The project brief was to explore the technologies of the Fourth Industrial Revolution. As a response, I researched into the exploration of future food production and consumption and came across the novel biotechnology of “lab-grown meat”. This new technology produces meat without hurting animals, through an ethical and environmental friendly process and can be cost-effective at the same time.
While the technology is not “new,” there has been patent licensing since 1998 on commercial distribution for consumption of lab-grown meat. The patent license lasted for 20 years and ended in the year 2018. As such, technology companies in Silicon Valley and around the globe are starting to produce and test the production, with investors from technology moguls such as Bill Gates.
The proposed solution is as such: a lab-grown meat production plant embedded within a public park or adjacent to a wet market, where visitors and passers-by can learn about the scientific process and understand how the source of clean and environmentally responsible for the food they are eating is produced. Visitors can travel along a “blood vessel” route within the production facility and enjoy a gastro experience along the way.
This dining experience is divided up into four courses, each course set within suspended “dining cells” so that visitors can spend time, appreciate and wonder at different stages of this highly transparent food production process. In response to its sensitive site context within a park, a high-performance living mushroom material is grown to use as building insulation and façade, as part of the technical investigation.
The transparency of the food production process was the main feature of the design. The project ultimately aims to bring consumers closer to how their food is made. However, as laboratory food production is the primary function of the building, environmental, sanitation and security factors must be highly controlled. The facility splits into four levels: 1) Green Roof covering the facility is accessible by slope, merging public park-scape, 2) Ground Floor operates as a civic engagement space where the food production can be observed, and it is integrated into the park. 3) Two lower ground floors where the food production and laboratory testing operates. By sinking such operations into the lower ground, environmental controls such as temperature, humidity, noise can more so rely on passive methods, resulting in reduced energy requirements.

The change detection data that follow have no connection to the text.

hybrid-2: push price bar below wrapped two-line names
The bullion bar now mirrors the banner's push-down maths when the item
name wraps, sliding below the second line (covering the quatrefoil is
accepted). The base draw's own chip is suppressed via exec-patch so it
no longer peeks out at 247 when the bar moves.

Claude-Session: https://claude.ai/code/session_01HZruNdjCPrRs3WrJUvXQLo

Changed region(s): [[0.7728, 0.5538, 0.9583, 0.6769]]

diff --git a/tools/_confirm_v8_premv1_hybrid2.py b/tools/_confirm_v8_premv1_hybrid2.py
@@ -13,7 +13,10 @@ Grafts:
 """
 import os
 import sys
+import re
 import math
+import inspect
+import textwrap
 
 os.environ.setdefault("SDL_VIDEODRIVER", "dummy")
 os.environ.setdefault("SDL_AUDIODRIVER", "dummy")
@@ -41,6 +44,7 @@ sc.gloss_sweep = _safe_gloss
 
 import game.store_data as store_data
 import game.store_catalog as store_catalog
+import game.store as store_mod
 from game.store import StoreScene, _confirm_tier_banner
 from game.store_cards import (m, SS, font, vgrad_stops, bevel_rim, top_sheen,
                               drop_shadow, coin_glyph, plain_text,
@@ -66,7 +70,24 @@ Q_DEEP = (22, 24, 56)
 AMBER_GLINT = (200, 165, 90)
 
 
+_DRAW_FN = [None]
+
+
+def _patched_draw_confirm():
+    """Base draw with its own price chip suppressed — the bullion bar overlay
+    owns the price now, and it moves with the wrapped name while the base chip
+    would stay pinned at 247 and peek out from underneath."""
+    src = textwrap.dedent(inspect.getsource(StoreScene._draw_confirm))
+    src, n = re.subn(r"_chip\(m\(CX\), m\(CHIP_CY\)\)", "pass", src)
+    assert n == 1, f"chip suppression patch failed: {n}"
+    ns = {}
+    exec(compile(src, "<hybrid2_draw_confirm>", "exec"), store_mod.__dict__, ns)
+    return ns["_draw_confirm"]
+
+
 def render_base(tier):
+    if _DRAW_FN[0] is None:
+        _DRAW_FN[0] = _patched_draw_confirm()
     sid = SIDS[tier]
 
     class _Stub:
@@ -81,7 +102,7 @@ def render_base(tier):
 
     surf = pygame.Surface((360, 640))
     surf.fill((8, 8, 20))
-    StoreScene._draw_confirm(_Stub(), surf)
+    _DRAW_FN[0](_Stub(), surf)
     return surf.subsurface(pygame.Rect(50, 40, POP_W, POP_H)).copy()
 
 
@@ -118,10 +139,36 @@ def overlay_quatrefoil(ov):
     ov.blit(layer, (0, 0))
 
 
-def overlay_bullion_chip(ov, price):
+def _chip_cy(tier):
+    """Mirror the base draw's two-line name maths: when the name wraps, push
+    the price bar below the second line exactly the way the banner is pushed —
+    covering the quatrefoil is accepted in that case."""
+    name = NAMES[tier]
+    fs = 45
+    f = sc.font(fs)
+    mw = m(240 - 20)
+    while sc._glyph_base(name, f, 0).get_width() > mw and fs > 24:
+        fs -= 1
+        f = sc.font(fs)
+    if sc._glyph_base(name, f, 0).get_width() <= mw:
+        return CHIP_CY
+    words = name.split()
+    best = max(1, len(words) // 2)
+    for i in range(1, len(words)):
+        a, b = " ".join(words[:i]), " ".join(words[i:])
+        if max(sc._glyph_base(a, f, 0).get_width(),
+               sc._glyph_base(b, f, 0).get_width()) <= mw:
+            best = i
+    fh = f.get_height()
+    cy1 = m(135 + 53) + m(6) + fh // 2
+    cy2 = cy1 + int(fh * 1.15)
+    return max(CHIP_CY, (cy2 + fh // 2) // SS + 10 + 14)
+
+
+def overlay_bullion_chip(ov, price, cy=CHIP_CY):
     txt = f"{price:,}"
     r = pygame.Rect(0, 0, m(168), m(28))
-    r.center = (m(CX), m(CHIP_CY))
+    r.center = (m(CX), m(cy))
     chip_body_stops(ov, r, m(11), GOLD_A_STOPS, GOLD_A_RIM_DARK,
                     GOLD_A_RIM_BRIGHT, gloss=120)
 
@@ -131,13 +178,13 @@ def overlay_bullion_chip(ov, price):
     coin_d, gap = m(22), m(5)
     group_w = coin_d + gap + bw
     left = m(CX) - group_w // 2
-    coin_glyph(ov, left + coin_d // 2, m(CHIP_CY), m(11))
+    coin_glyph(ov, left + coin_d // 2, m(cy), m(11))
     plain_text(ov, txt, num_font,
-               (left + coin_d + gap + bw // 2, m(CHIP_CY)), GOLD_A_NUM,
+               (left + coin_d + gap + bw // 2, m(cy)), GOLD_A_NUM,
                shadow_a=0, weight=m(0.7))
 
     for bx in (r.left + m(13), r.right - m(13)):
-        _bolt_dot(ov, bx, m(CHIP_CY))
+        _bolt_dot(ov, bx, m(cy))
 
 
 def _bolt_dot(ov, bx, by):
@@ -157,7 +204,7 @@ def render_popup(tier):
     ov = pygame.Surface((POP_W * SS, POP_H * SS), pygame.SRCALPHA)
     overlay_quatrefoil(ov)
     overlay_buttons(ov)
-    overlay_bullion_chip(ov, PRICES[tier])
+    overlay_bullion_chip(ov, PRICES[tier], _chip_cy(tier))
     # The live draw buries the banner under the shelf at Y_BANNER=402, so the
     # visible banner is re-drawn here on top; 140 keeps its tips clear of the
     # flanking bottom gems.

Due to the environmental sensitivity issue of placing a food production facility and laboratory within a public space (whereas standard food production facilities are mostly isolated), the threshold between public space and production space is of high importance. Traditional building insulation material such as PVC and Styrofoam is environmentally damaging and nonbiodegradable. Alternatively, an organic and renewable material called “Mycelium” (found in the root of the fungus) is proposed as an alternative. Mycelium combines with a base material such as Hemp or Flax, which is readily available from a range of local farms. The material is grown over a 10-day period where Mycelium “eats up” moisture, plain flour and grows throughout the base material. For this project the unique material’s process and properties are studied, harnessed and applied as sound, light, and shock absorbing building insulation material.
The two biotechnologies used in this project are new, and therefore research was not readily available.
Before 2018, the production of lab-grown meat for commercial uses was patented, the scientific process is not publicly accessible. Subsequently, there are no architectural precedents to a lab-grown meat production facility. To overcome this, I visited the biology department cell culture laboratory at my university, to understand how plant cells are cultivated using the same technology, the spatial logistics, and requirements of a cell-culture laboratory, and how it would theoretically apply to the cultivation of meat cells. After further research on the scientific process along with studying logistics and requirements of food production facilities, the spatial layout was devised, and two technical consultants checked it.
As for growing Mycelium as building insulation, I contacted the company that pioneered the technology, and they kindly advised me on how to grow my own. For the next two weeks, I developed four different samples within my bedroom. Its properties were studied and applied into different technical detail designs, forming part of the façade to show off this novel biotechnology to the public.
While speculative by nature, this project is designed not only to make lab-grown meat production and other such novel biotechnologies appealing to the public but also highly functional with efficient logistics and environmental sensibility to bring this speculation into reality. In the coming future, as lab-grown meat production increases in scale, this source of meat harvesting will undoubtedly become cheaper than traditional harvesting methods. How will we consume meat in 5, 10 or 20 years? What will the transition look? I believe this project can be truly realized in the future – in one form or another, facilitating this vital transition into eating meat in a more ethical, mindful and enjoyable way.
Principal Designer: Kenji Tang
Project Name: Butcher By The Bay
Location: Kowloon City Park
Status of Construction: Concept Stage
Site Area: 7,500 square metres
Gross Floor Area: 12,500 square metres
Building Height: 4 storeys (1 storey above ground, 3 storeys below ground)
Client/Owner/Developer: Public – Private Partnership